However, their idea wasn’t realized till 1956, when the very first BFI London Film Festival was held. The festival was running from October 16 till 26, and its program wasn’t very rich. Only 15-20 films were screened that year, but the names of their directors were already known to the audience: Akira Kurosawa, Andrzej Wajda, Luchino Visconti, Yasujirō Ozu.
The current program of the festival is richer than it was in the beginning. Nowadays the audience is presented with over 300 films, including shorts and documentary, from around 50 countries. The highly anticipated films, that have never been screened in Great Britain, and the films by young directors are preferred. Also restored filmed are frequently screened.
The BFI London Film Festival has a competitive part, and its main award is the Sutherland Trophy. It was created in 1958 and named after the British Film Institute’s patron George Sutherland-Leveson-Gower, 5th Duke of Sutherland. The trophy was awarded to such prominent directors as Bernardo Bertolucci, Rainer Werner Fassbinder, Jean-Luc Godard and Michelangelo Antonioni.
The other awards are also presented during the festival.

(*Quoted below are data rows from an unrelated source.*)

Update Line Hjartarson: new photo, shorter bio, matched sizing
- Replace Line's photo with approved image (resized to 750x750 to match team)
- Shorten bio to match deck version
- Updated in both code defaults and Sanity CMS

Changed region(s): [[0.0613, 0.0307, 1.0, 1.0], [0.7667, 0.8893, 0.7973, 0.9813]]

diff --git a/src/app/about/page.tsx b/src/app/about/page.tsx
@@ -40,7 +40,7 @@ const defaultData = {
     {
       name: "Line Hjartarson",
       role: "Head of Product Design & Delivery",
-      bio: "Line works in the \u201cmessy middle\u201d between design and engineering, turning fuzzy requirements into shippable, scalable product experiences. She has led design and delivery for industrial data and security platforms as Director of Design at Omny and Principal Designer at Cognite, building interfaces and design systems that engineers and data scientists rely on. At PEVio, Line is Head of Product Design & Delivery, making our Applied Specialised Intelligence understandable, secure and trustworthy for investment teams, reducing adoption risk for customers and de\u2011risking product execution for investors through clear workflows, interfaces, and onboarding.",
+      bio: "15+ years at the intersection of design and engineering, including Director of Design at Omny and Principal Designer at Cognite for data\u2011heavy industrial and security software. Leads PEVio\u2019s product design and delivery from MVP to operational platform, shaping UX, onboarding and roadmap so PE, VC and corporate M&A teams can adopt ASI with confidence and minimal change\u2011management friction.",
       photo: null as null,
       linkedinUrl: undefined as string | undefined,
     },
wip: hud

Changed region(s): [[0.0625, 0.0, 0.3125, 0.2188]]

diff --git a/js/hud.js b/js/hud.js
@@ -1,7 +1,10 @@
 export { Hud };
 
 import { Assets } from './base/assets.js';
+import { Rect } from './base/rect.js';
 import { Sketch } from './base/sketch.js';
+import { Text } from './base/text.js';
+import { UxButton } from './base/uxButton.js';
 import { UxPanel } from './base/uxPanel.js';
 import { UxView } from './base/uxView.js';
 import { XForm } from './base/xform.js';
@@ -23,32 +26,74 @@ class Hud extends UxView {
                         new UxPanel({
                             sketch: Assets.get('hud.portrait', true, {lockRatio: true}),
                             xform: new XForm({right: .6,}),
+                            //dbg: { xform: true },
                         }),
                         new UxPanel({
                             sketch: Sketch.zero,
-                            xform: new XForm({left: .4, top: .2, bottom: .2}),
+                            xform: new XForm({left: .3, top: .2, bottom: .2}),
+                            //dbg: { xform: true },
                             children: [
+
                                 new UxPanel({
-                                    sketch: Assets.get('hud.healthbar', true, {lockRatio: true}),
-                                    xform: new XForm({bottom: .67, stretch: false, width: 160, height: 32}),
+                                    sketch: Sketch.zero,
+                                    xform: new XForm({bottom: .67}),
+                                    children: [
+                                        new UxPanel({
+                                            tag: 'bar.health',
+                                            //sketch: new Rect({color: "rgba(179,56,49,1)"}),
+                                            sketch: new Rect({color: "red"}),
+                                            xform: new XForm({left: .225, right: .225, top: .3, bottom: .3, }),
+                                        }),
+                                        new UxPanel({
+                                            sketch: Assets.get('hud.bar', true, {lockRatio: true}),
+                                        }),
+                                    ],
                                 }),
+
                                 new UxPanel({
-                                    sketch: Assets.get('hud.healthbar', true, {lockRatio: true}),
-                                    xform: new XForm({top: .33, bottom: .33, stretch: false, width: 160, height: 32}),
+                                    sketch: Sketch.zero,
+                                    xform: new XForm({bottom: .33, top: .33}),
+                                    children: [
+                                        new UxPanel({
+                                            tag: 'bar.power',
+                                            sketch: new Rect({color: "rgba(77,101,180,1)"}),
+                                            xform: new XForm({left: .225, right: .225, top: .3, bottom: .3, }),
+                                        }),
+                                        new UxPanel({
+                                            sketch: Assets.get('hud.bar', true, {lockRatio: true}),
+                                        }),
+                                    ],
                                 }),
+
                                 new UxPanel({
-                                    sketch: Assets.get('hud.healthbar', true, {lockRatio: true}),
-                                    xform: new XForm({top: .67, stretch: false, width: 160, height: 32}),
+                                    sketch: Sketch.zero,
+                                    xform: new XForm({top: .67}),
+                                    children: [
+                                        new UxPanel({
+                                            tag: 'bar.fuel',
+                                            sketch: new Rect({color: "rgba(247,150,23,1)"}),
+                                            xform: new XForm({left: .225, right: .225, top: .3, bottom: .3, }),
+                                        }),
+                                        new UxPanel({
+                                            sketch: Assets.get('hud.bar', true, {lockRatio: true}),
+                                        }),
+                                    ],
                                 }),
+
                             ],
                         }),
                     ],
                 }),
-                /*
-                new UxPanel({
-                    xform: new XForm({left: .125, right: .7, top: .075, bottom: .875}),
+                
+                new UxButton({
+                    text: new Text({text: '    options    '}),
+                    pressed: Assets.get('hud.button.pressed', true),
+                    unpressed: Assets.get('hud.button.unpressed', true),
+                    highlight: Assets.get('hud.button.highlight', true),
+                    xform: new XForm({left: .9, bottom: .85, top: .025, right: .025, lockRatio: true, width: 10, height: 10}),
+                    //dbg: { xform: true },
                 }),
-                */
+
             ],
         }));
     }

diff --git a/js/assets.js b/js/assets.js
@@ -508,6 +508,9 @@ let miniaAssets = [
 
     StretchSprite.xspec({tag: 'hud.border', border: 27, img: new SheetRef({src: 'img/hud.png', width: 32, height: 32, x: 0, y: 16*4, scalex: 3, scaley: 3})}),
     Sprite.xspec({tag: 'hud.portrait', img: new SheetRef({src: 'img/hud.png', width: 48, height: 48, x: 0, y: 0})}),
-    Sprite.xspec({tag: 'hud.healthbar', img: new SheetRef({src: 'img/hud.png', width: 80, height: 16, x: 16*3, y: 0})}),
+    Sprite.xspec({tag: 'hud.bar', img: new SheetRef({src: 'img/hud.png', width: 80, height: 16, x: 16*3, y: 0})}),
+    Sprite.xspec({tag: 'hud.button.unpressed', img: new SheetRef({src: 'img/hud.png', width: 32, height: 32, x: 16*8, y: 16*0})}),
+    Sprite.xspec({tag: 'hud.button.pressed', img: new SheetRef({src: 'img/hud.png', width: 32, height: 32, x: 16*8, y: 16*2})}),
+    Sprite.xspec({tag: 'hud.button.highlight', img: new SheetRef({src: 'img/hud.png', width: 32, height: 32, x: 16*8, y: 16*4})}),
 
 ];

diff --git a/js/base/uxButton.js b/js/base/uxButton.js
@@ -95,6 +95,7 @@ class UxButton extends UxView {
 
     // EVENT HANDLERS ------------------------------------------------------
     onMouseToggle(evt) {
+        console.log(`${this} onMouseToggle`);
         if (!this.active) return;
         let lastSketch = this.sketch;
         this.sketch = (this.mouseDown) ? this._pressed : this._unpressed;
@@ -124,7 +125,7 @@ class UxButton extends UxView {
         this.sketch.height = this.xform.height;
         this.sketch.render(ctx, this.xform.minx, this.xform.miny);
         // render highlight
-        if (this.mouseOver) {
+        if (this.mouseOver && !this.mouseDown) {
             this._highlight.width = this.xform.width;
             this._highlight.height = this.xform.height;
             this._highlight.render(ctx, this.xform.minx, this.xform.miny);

For instance, the Grierson Award, that is given for the best documentary, Best British Newcomer Award (given to directors, producers and screenwriters), BFI Fellowship and other awards, that are given to different organizations.